Try it> From the data underneath, reproduce exactly the stretch that begins at the line with "management & seeding" and ends after the line with "implementation using dart:js_interop".

Exercise inputs>
===

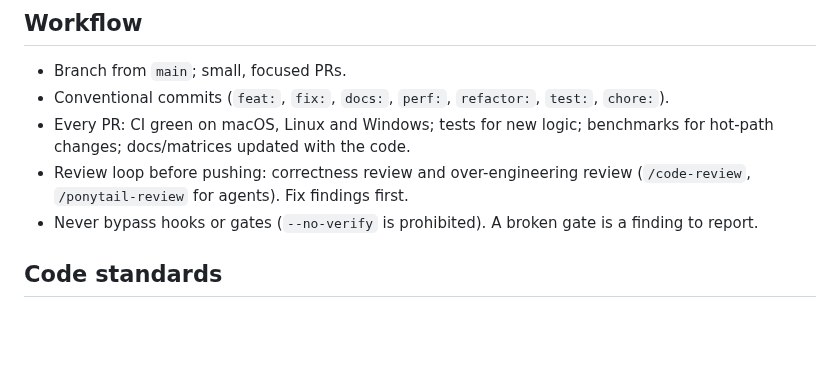
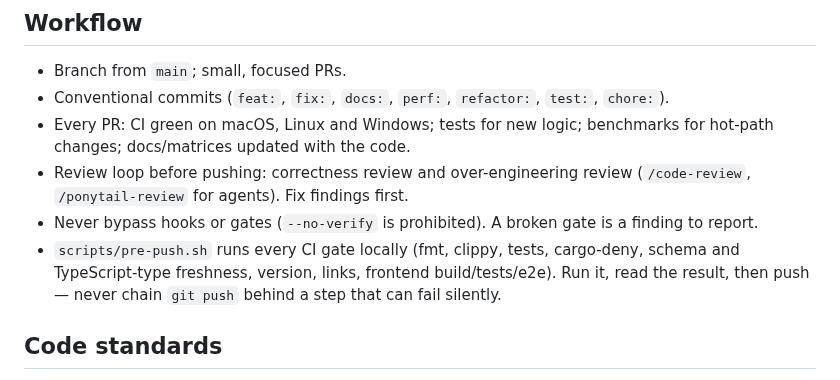
Before and after one commit to SeedeXR/jenga-dunia, a Markdown page: CONTRIBUTING.md, the part around the change. GitHub-like rendering; blank space fills up the shorter version.

```diff
--- a/CONTRIBUTING.md
+++ b/CONTRIBUTING.md
@@ -13,6 +13,7 @@ Thank you for helping build Jenga Dunia. This project is developed by humans and
 - Every PR: CI green on macOS, Linux and Windows; tests for new logic; benchmarks for hot-path changes; docs/matrices updated with the code.
 - Review loop before pushing: correctness review and over-engineering review (`/code-review`, `/ponytail-review` for agents). Fix findings first.
 - Never bypass hooks or gates (`--no-verify` is prohibited). A broken gate is a finding to report.
+- `scripts/pre-push.sh` runs every CI gate locally (fmt, clippy, tests, cargo-deny, schema and TypeScript-type freshness, version, links, frontend build/tests/e2e). Run it, read the result, then push — never chain `git push` behind a step that can fail silently.
 
 ## Code standards
 - Rust: `cargo fmt`, `cargo clippy -D warnings`, `cargo deny check`, `cargo nextest run`. `unsafe` requires a `// SAFETY:` comment and an entry in `docs/architecture/10-security.md`.
```
Also changed, not shown: docs/user/desktop-app.md (+4 -0 lines), docs/user/images/desktop-sculpt.png (added), docs/user/images/tutorial-04-sculpt.png (added), 2 other files.
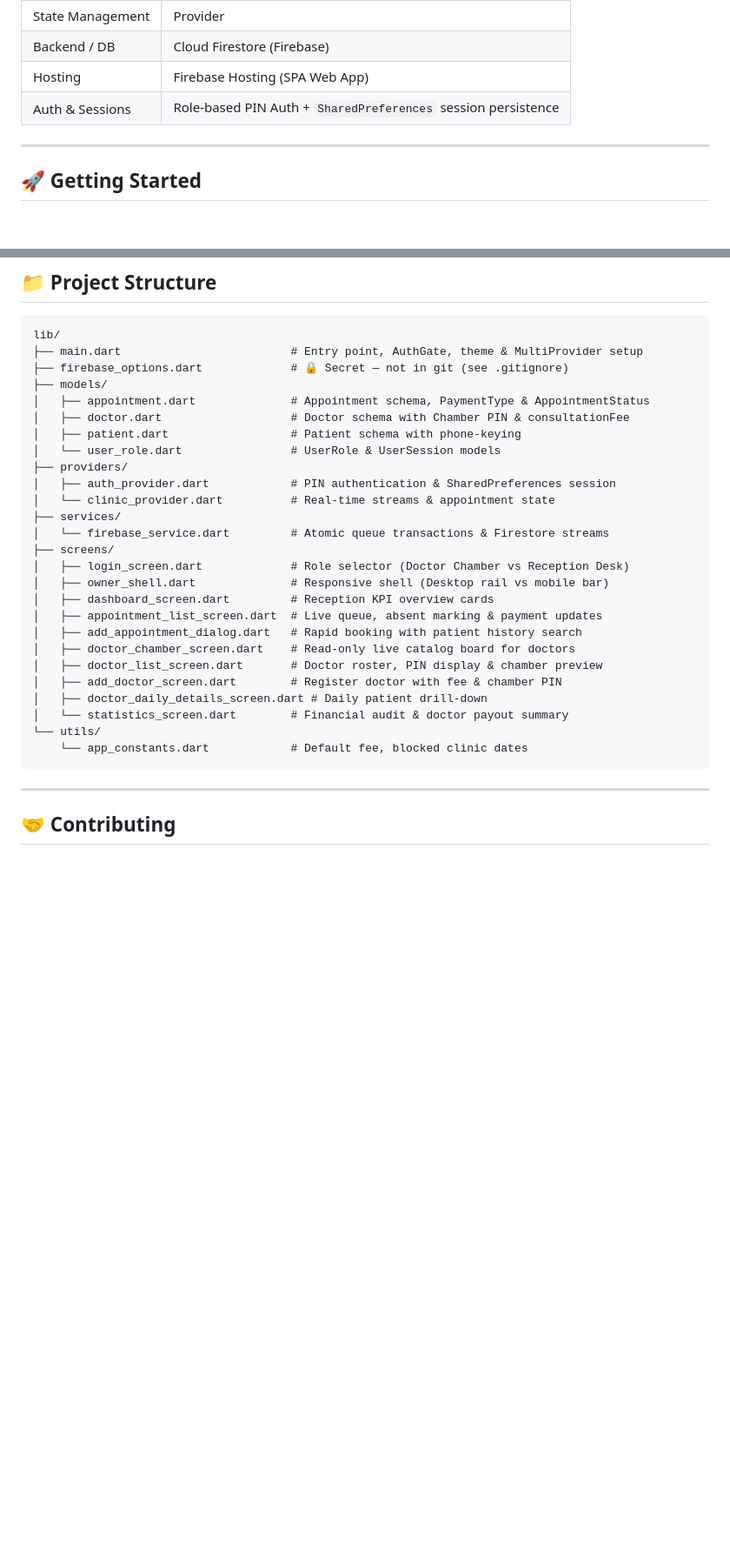
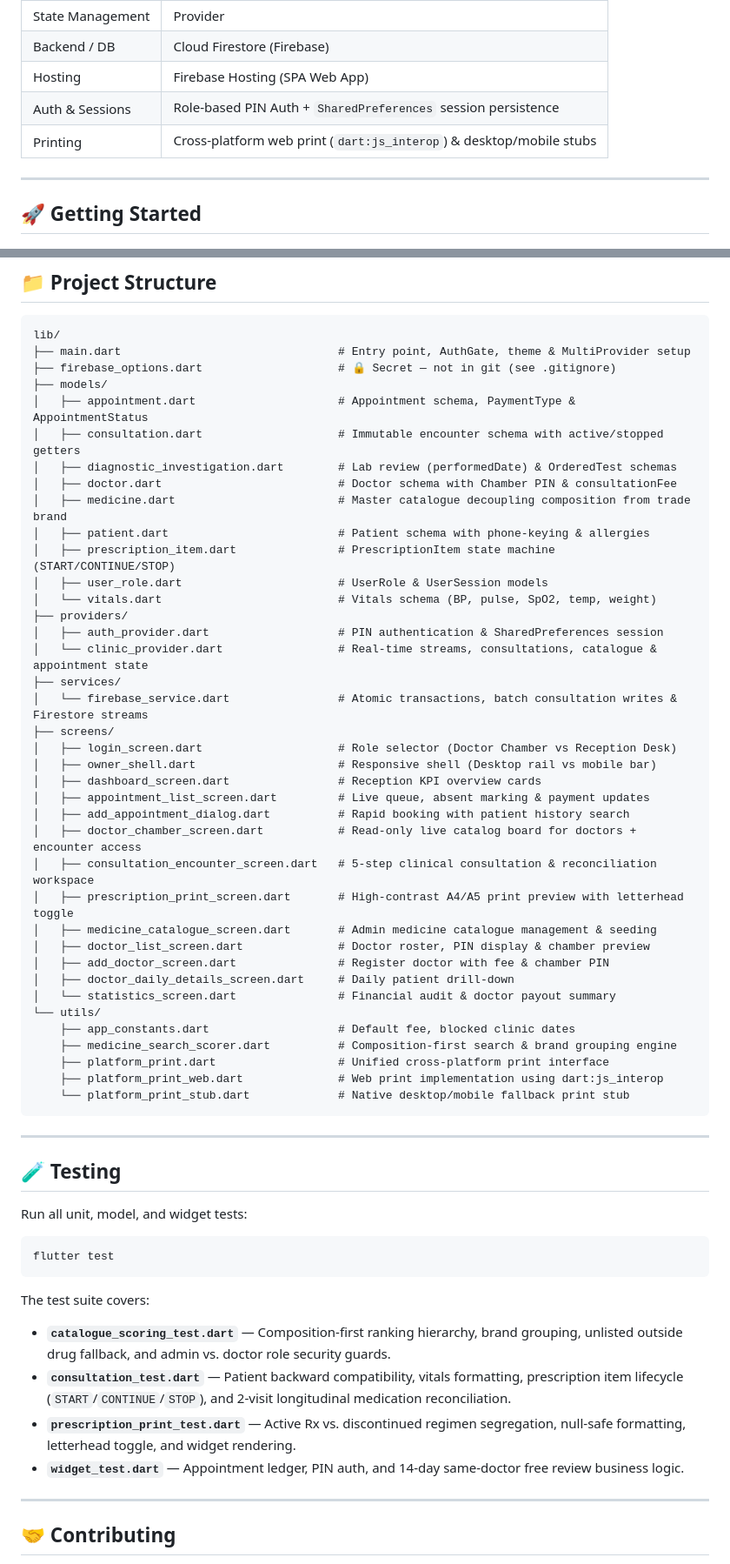
Before and after one commit to 0xCoderunknown/guwahatione-clinic-os, a Markdown page: README.md, 2 parts joined by grey strips. Shown at 87% size. Rendered like a GitHub page; blank space fills up the shorter version.

Commit message:
feat: updated readme

````diff
--- a/README.md
+++ b/README.md
@@ -47,6 +78,7 @@ Visiting medical consultants often suspect clinic receptionists of cheating (*"I
 | Backend / DB | Cloud Firestore (Firebase) |
 | Hosting | Firebase Hosting (SPA Web App) |
 | Auth & Sessions | Role-based PIN Auth + `SharedPreferences` session persistence |
+| Printing | Cross-platform web print (`dart:js_interop`) & desktop/mobile stubs |
 
 ---
 
@@ -150,32 +185,60 @@ class AppConstants {
 
 ```text
 lib/
-├── main.dart                         # Entry point, AuthGate, theme & MultiProvider setup
-├── firebase_options.dart             # 🔒 Secret — not in git (see .gitignore)
+├── main.dart                                # Entry point, AuthGate, theme & MultiProvider setup
+├── firebase_options.dart                    # 🔒 Secret — not in git (see .gitignore)
 ├── models/
-│   ├── appointment.dart              # Appointment schema, PaymentType & AppointmentStatus
-│   ├── doctor.dart                   # Doctor schema with Chamber PIN & consultationFee
-│   ├── patient.dart                  # Patient schema with phone-keying
-│   └── user_role.dart                # UserRole & UserSession models
+│   ├── appointment.dart                     # Appointment schema, PaymentType & AppointmentStatus
+│   ├── consultation.dart                    # Immutable encounter schema with active/stopped getters
+│   ├── diagnostic_investigation.dart        # Lab review (performedDate) & OrderedTest schemas
+│   ├── doctor.dart                          # Doctor schema with Chamber PIN & consultationFee
+│   ├── medicine.dart                        # Master catalogue decoupling composition from trade brand
+│   ├── patient.dart                         # Patient schema with phone-keying & allergies
+│   ├── prescription_item.dart               # PrescriptionItem state machine (START/CONTINUE/STOP)
+│   ├── user_role.dart                       # UserRole & UserSession models
+│   └── vitals.dart                          # Vitals schema (BP, pulse, SpO2, temp, weight)
 ├── providers/
-│   ├── auth_provider.dart            # PIN authentication & SharedPreferences session
-│   └── clinic_provider.dart          # Real-time streams & appointment state
+│   ├── auth_provider.dart                   # PIN authentication & SharedPreferences session
+│   └── clinic_provider.dart                 # Real-time streams, consultations, catalogue & appointment state
 ├── services/
-│   └── firebase_service.dart         # Atomic queue transactions & Firestore streams
+│   └── firebase_service.dart                # Atomic transactions, batch consultation writes & Firestore streams
 ├── screens/
-│   ├── login_screen.dart             # Role selector (Doctor Chamber vs Reception Desk)
-│   ├── owner_shell.dart              # Responsive shell (Desktop rail vs mobile bar)
-│   ├── dashboard_screen.dart         # Reception KPI overview cards
-│   ├── appointment_list_screen.dart  # Live queue, absent marking & payment updates
-│   ├── add_appointment_dialog.dart   # Rapid booking with patient history search
-│   ├── doctor_chamber_screen.dart    # Read-only live catalog board for doctors
-│   ├── doctor_list_screen.dart       # Doctor roster, PIN display & chamber preview
-│   ├── add_doctor_screen.dart        # Register doctor with fee & chamber PIN
-│   ├── doctor_daily_details_screen.dart # Daily patient drill-down
-│   └── statistics_screen.dart        # Financial audit & doctor payout summary
+│   ├── login_screen.dart                    # Role selector (Doctor Chamber vs Reception Desk)
+│   ├── owner_shell.dart                     # Responsive shell (Desktop rail vs mobile bar)
+│   ├── dashboard_screen.dart                # Reception KPI overview cards
+│   ├── appointment_list_screen.dart         # Live queue, absent marking & payment updates
+│   ├── add_appointment_dialog.dart          # Rapid booking with patient history search
+│   ├── doctor_chamber_screen.dart           # Read-only live catalog board for doctors + encounter access
+│   ├── consultation_encounter_screen.dart   # 5-step clinical consultation & reconciliation workspace
+│   ├── prescription_print_screen.dart       # High-contrast A4/A5 print preview with letterhead toggle
+│   ├── medicine_catalogue_screen.dart       # Admin medicine catalogue management & seeding
+│   ├── doctor_list_screen.dart              # Doctor roster, PIN display & chamber preview
+│   ├── add_doctor_screen.dart               # Register doctor with fee & chamber PIN
+│   ├── doctor_daily_details_screen.dart     # Daily patient drill-down
+│   └── statistics_screen.dart               # Financial audit & doctor payout summary
 └── utils/
-    └── app_constants.dart            # Default fee, blocked clinic dates
+    ├── app_constants.dart                   # Default fee, blocked clinic dates
+    ├── medicine_search_scorer.dart          # Composition-first search & brand grouping engine
+    ├── platform_print.dart                  # Unified cross-platform print interface
+    ├── platform_print_web.dart              # Web print implementation using dart:js_interop
+    └── platform_print_stub.dart             # Native desktop/mobile fallback print stub
 ```
+
+---
+
+## 🧪 Testing
+
+Run all unit, model, and widget tests:
+
+```bash
+flutter test
+```
+
+The test suite covers:
+- **`catalogue_scoring_test.dart`** — Composition-first ranking hierarchy, brand grouping, unlisted outside drug fallback, and admin vs. doctor role security guards.
+- **`consultation_test.dart`** — Patient backward compatibility, vitals formatting, prescription item lifecycle (`START`/`CONTINUE`/`STOP`), and 2-visit longitudinal medication reconciliation.
+- **`prescription_print_test.dart`** — Active Rx vs. discontinued regimen segregation, null-safe formatting, letterhead toggle, and widget rendering.
+- **`widget_test.dart`** — Appointment ledger, PIN auth, and 14-day same-doctor free review business logic.
 
 ---
 
````
Also changed, not shown: other parts of README.md (+58 -24 lines).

===

Task output>
+│   ├── medicine_catalogue_screen.dart       # Admin medicine catalogue management & seeding
+│   ├── doctor_list_screen.dart              # Doctor roster, PIN display & chamber preview
+│   ├── add_doctor_screen.dart               # Register doctor with fee & chamber PIN
+│   ├── doctor_daily_details_screen.dart     # Daily patient drill-down
+│   └── statistics_screen.dart               # Financial audit & doctor payout summary
 └── utils/
-    └── app_constants.dart            # Default fee, blocked clinic dates
+    ├── app_constants.dart                   # Default fee, blocked clinic dates
+    ├── medicine_search_scorer.dart          # Composition-first search & brand grouping engine
+    ├── platform_print.dart                  # Unified cross-platform print interface
+    ├── platform_print_web.dart              # Web print implementation using dart:js_interop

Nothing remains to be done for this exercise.